The gap between the two well-studied T CrB events was just under 80 years. If that were to be repeated exactly, we would expect the next event in late 2025. Unfortunately, you can’t set your watch on a returning nova, so a few years on either side wouldn’t be surprising.

However, last year, Louisiana State University professor Bradley Schaefer noted that T CrB underwent a remarkable eclipse prior to the 1946 event, and has now done something similar. Based on the timing from dip to peak, Schaefer predicted we could expect a show between February and September of this year.

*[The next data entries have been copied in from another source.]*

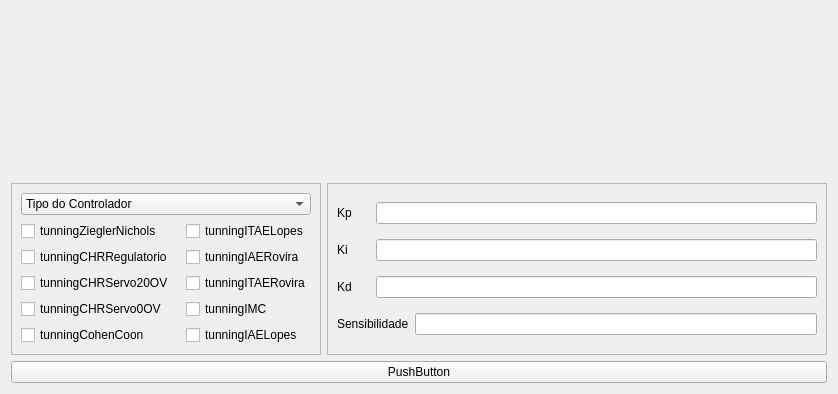
The window that simulator.ui (domingosliraneto/EletroestimulatorSoftware) describes before a commit, drawn with Qt 5.
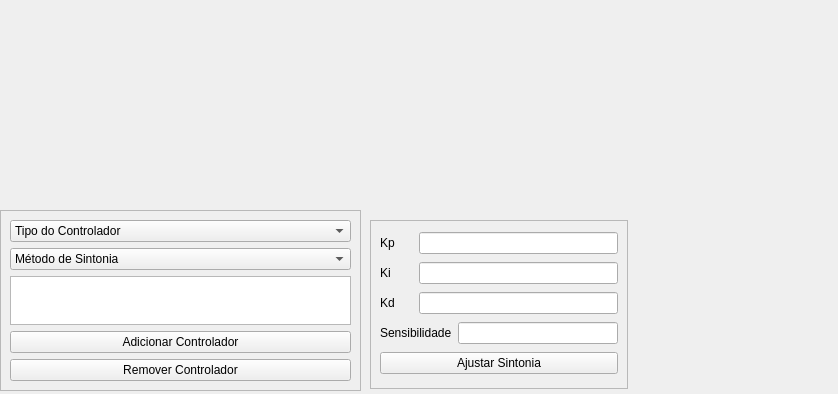
The same window after the commit.

Commit message: Adaptação da interface para sintonia de controladores PID na nova forma da biblioteca de engenharia

The edit to the form file:
```diff
--- a/simulator.ui
+++ b/simulator.ui
@@ -13,179 +13,194 @@
   <property name="windowTitle">
    <string>Form</string>
   </property>
-  <layout class="QGridLayout" name="gridLayout_3">
-   <item row="0" column="0" colspan="2">
-    <widget class="QWidget" name="widget" native="true"/>
-   </item>
-   <item row="1" column="0">
-    <widget class="QFrame" name="frame_2">
-     <property name="frameShape">
-      <enum>QFrame::StyledPanel</enum>
-     </property>
-     <property name="frameShadow">
-      <enum>QFrame::Raised</enum>
-     </property>
-     <layout class="QGridLayout" name="gridLayout">
-      <item row="3" column="2">
-       <widget class="QCheckBox" name="tunningIAERovira">
-        <property name="text">
-         <string>tunningIAERovira</string>
-        </property>
-       </widget>
+  <widget class="QWidget" name="widget" native="true">
+   <property name="geometry">
+    <rect>
+     <x>9</x>
+     <y>9</y>
+     <width>820</width>
+     <height>201</height>
+    </rect>
+   </property>
+  </widget>
+  <widget class="QFrame" name="frame">
+   <property name="geometry">
+    <rect>
+     <x>370</x>
+     <y>220</y>
+     <width>258</width>
+     <height>169</height>
+    </rect>
+   </property>
+   <property name="frameShape">
+    <enum>QFrame::StyledPanel</enum>
+   </property>
+   <property name="frameShadow">
+    <enum>QFrame::Raised</enum>
+   </property>
+   <layout class="QGridLayout" name="gridLayout_2">
+    <item row="1" column="1" colspan="2">
+     <widget class="QLineEdit" name="ki"/>
+    </item>
+    <item row="2" column="1" colspan="2">
+     <widget class="QLineEdit" name="kd"/>
+    </item>
+    <item row="0" column="0">
+     <widget class="QLabel" name="kpt">
+      <property name="text">
+       <string>Kp</string>
+      </property>
+     </widget>
+    </item>
+    <item row="0" column="1" colspan="2">
+     <widget class="QLineEdit" name="kp"/>
+    </item>
+    <item row="3" column="2">
+     <widget class="QLineEdit" name="sens"/>
+    </item>
+    <item row="2" column="0">
+     <widget class="QLabel" name="kdt">
+      <property name="text">
+       <string>Kd</string>
+      </property>
+     </widget>
+    </item>
+    <item row="3" column="0" colspan="2">
+     <widget class="QLabel" name="label_4">
+      <property name="text">
+       <string>Sensibilidade</string>
+      </property>
+     </widget>
+    </item>
+    <item row="1" column="0">
+     <widget class="QLabel" name="kit">
+      <property name="text">
+       <string>Ki</string>
+      </property>
+     </widget>
+    </item>
+    <item row="4" column="0" colspan="3">
+     <widget class="QPushButton" name="pushButton_5">
+      <property name="text">
+       <string>Ajustar Sintonia</string>
+      </property>
+     </widget>
+    </item>
+   </layout>
+  </widget>
+  <widget class="QFrame" name="frame_2">
+   <property name="geometry">
+    <rect>
+     <x>0</x>
+     <y>210</y>
+     <width>361</width>
+     <height>181</height>
+    </rect>
+   </property>
+   <property name="frameShape">
+    <enum>QFrame::StyledPanel</enum>
+   </property>
+   <property name="frameShadow">
+    <enum>QFrame::Raised</enum>
+   </property>
+   <layout class="QGridLayout" name="gridLayout">
+    <item row="4" column="2">
+     <widget class="QPushButton" name="pushButton_2">
+      <property name="text">
+       <string>Remover Controlador</string>
+      </property>
+     </widget>
+    </item>
+    <item row="3" column="2">
+     <widget class="QPushButton" name="pushButton">
+      <property name="text">
+       <string>Adicionar Controlador</string>
+      </property>
+     </widget>
+    </item>
+    <item row="0" column="2">
+     <widget class="QComboBox" name="comboBox">
+      <item>
+       <property name="text">
+        <string>Tipo do Controlador</string>
+       </property>
       </item>
-      <item row="2" column="2">
-       <widget class="QCheckBox" name="tunningITAELopes">
-        <property name="text">
-         <string>tunningITAELopes</string>
-        </property>
-       </widget>
+      <item>
+       <property name="text">
+        <string>P</string>
+       </property>
       </item>
-      <item row="8" column="2">
-       <widget class="QCheckBox" name="tunningIAELopes">
-        <property name="text">
-         <string>tunningIAELopes</string>
-        </property>
-       </widget>
+      <item>
+       <property name="text">
+        <string>PI</string>
+       </property>
       </item>
-      <item row="8" column="0">
-       <widget class="QCheckBox" name="tunningCohenCoon">
-        <property name="text">
-         <string>tunningCohenCoon</string>
-        </property>
-       </widget>
+      <item>
+       <property name="text">
+        <string>PID</string>
+       </property>
       </item>
-      <item row="4" column="2">
-       <widget class="QCheckBox" name="tunningITAERovira">
-        <property name="text">
-         <string>tunningITAERovira</string>
-        </property>
-       </widget>
+     </widget>
+    </item>
+    <item row="1" column="2">
+     <widget class="QComboBox" name="comboBox_3">
+      <item>
+       <property name="text">
+        <string>Método de Sintonia</string>
+       </property>
       </item>
-      <item row="0" column="0" colspan="3">
-       <widget class="QComboBox" name="comboBox">
-        <item>
-         <property name="text">
-          <string>Tipo do Controlador</string>
-         </property>
-        </item>
-        <item>
-         <property name="text">
-          <string>P</string>
-         </property>
-        </item>
-        <item>
-         <property name="text">
-          <string>PI</string>
-         </property>
-        </item>
-        <item>
-         <property name="text">
-          <string>PID</string>
-         </property>
-        </item>
-       </widget>
+      <item>
+       <property name="text">
+        <string>ZieglerNichols</string>
+       </property>
       </item>
-      <item row="4" column="0">
-       <widget class="QCheckBox" name="tunningCHRServo20OV">
-        <property name="text">
-         <string>tunningCHRServo20OV</string>
-        </property>
-       </widget>
+      <item>
+       <property name="text">
+        <string>CHRServo0OV</string>
+       </property>
       </item>
-      <item row="2" column="0">
-       <widget class="QCheckBox" name="tunningZieglerNichols">
-        <property name="text">
-         <string>tunningZieglerNichols</string>
-        </property>
-        <property name="checked">
-         <bool>false</bool>
-        </property>
-       </widget>
+      <item>
+       <property name="text">
+        <string>CHRServo20OV</string>
+       </property>
       </item>
-      <item row="3" column="0">
-       <widget class="QCheckBox" name="tunningCHRRegulatorio">
-        <property name="text">
-         <string>tunningCHRRegulatorio</string>
-        </property>
-       </widget>
+      <item>
+       <property name="text">
+        <string>CHRRegulatorio</string>
+       </property>
       </item>
-      <item row="5" column="0">
-       <widget class="QCheckBox" name="tunningCHRServo0OV">
-        <property name="text">
-         <string>tunningCHRServo0OV</string>
-        </property>
-       </widget>
+      <item>
+       <property name="text">
+        <string>CohenCoon</string>
+       </property>
       </item>
-      <item row="5" column="2">
-       <widget class="QCheckBox" name="tunningIMC">
-        <property name="text">
-         <string>tunningIMC</string>
-        </property>
-       </widget>
+      <item>
+       <property name="text">
+        <string>IAELopes</string>
+       </property>
       </item>
-     </layout>
-    </widget>
-   </item>
-   <item row="1" column="1">
-    <widget class="QFrame" name="frame">
-     <property name="frameShape">
-      <enum>QFrame::StyledPanel</enum>
-     </property>
-     <property name="frameShadow">
-      <enum>QFrame::Raised</enum>
-     </property>
-     <layout class="QGridLayout" name="gridLayout_2">
-      <item row="0" column="0">
-       <widget class="QLabel" name="kpt">
-        <property name="text">
-         <string>Kp</string>
-        </property>
-       </widget>
+      <item>
+       <property name="text">
+        <string>IAERovira</string>
+       </property>
       </item>
-      <item row="0" column="1" colspan="2">
-       <widget class="QLineEdit" name="kp"/>
+      <item>
+       <property name="text">
+        <string>ITAERovira</string>
+       </property>
       </item>
-      <item row="1" column="0">
-       <widget class="QLabel" name="kit">
-        <property name="text">
-         <string>Ki</string>
-        </property>
-       </widget>
+      <item>
+       <property name="text">
+        <string>IMC</string>
+       </property>
       </item>
-      <item row="1" column="1" colspan="2">
-       <widget class="QLineEdit" name="ki"/>
-      </item>
-      <item row="2" column="0">
-       <widget class="QLabel" name="kdt">
-        <property name="text">
-         <string>Kd</string>
-        </property>
-       </widget>
-      </item>
-      <item row="2" column="1" colspan="2">
-       <widget class="QLineEdit" name="kd"/>
-      </item>
-      <item row="3" column="0" colspan="2">
-       <widget class="QLabel" name="label_4">
-        <property name="text">
-         <string>Sensibilidade</string>
-        </property>
-       </widget>
-      </item>
-      <item row="3" column="2">
-       <widget class="QLineEdit" name="sens"/>
-      </item>
-     </layout>
-    </widget>
-   </item>
-   <item row="2" column="0" colspan="2">
-    <widget class="QPushButton" name="pushButton">
-     <property name="text">
-      <string>PushButton</string>
-     </property>
-    </widget>
-   </item>
-  </layout>
+     </widget>
+    </item>
+    <item row="2" column="2">
+     <widget class="QTextEdit" name="textEdit"/>
+    </item>
+   </layout>
+  </widget>
  </widget>
  <resources/>
  <connections/>
```
The commit also changes 12 other files.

Schaefer also did impressive detective work to find evidence of what appear to be earlier sightings in 1787 and 1217.

While both previous reports could be about something else that happened to be in the same part of the sky, Schaefer strongly argues that these were most likely previous eruptions of T CrB, in which case we can be more confident to expect this soon.

Full view of what T Coronae Borealis might look like, from the light of the red giant-dominated system to the white dwarf explosion.

Full view of what T Coronae Borealis might look like, from the light of the red giant-dominated system to the white dwarf explosion.

Image credit: NASA/Conceptual Image Lab/Goddard Space Flight Center

Nevertheless, Schaefer’s predictions about timing came with a dose of uncertainty, which seems to have been lost in some recent reports announcing that we should see the next peak in September.

T CrB is located at a declination of 25 degrees north latitude, meaning it is visible from Europe and North America most of the year. The exception is around September-November, when the sun is annoyingly close in the sky, so we prefer the explosion not to be timed at that time. Observers in the Southern Hemisphere have a significantly narrower viewing window.

When the explosion comes, NASA predicts that T CrB should be visible to the naked eye for a few days, followed by about a week during which binoculars should still suffice. To find it, look between the very bright stars Vega and Arcturus, a little closer to the latter, and about seven degrees from Alphecca, which should have a similar or slightly greater brightness.

Leave a Reply

Your email address will not be published. Required fields are marked *